When the National Trust took over the Kingston Lacy mansion, the filthy old painting on the wall could not be identified. Now, after cleaning, the painting is confirmed as the work of Renaissance master Tintoretto, but art historians aren't sure who the allegorical figures in the picture are meant to represent.

Good King Henri IV enjoys renewed popularity in France

Peace-loving, religiously tolerant, a ladies' man and the coiner of the phrase "a chicken in every pot" -- 400 years later, France still thinks Henri IV is le Grand.

Would-be thieves find "clone of Stone of Scone" not a workable plan

In a caper worthy of Donald E. Westlake, a group of robbers carried out a careful plan to swap a 500-pound replica Stone of Destiny for the one in Scone Palace, Perthshire, only to discover they had stolen -- a replica.
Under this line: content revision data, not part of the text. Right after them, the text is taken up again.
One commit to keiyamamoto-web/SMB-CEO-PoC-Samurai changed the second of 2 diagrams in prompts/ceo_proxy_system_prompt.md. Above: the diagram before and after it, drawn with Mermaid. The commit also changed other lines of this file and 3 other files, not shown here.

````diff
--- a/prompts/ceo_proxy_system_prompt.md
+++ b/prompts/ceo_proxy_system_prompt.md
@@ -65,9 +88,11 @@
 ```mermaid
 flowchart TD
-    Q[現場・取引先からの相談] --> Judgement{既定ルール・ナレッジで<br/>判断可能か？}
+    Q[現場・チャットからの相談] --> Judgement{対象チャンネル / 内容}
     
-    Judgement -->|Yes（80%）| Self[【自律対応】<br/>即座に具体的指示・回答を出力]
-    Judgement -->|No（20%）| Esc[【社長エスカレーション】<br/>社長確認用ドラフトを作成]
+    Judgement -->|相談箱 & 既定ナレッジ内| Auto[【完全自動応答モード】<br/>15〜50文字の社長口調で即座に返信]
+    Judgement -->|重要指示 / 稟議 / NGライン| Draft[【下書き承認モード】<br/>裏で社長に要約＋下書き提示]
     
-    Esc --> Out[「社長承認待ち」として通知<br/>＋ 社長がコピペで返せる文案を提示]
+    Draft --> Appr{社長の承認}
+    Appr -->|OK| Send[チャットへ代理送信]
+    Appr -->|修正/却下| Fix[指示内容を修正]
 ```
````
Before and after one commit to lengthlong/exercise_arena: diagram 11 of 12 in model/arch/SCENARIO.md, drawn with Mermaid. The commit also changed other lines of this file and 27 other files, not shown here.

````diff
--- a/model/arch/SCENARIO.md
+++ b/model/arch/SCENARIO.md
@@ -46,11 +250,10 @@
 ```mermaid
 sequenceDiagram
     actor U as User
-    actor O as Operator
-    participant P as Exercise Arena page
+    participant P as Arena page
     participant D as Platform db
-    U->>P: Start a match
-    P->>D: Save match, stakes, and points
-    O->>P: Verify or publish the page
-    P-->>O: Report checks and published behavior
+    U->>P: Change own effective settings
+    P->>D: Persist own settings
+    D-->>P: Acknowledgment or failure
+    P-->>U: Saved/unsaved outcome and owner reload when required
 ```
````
Saxon stone monument up for auction agitates scholars

An elaborately carved Anglo-Saxon stone is up for auction in a move that has upset scholars of the period.  Nick Evered bought his house eight years ago with the stone already in it, and decided to sell it in order to be relieved of responsibility for the ancient artifact. The Evereds' home sits on the site of the hermitage of eighth-century St.Pega, Britain's first female hermitic saint.

Town's Artifact-hunting Traditions Lead to Heartbreak

In Blanding, Utah, collecting pre-Columbian artifacts was an accepted pastime for ecades. But new enforcement of antiquities law has brought the FBI down upon the town and angered and divided the people there.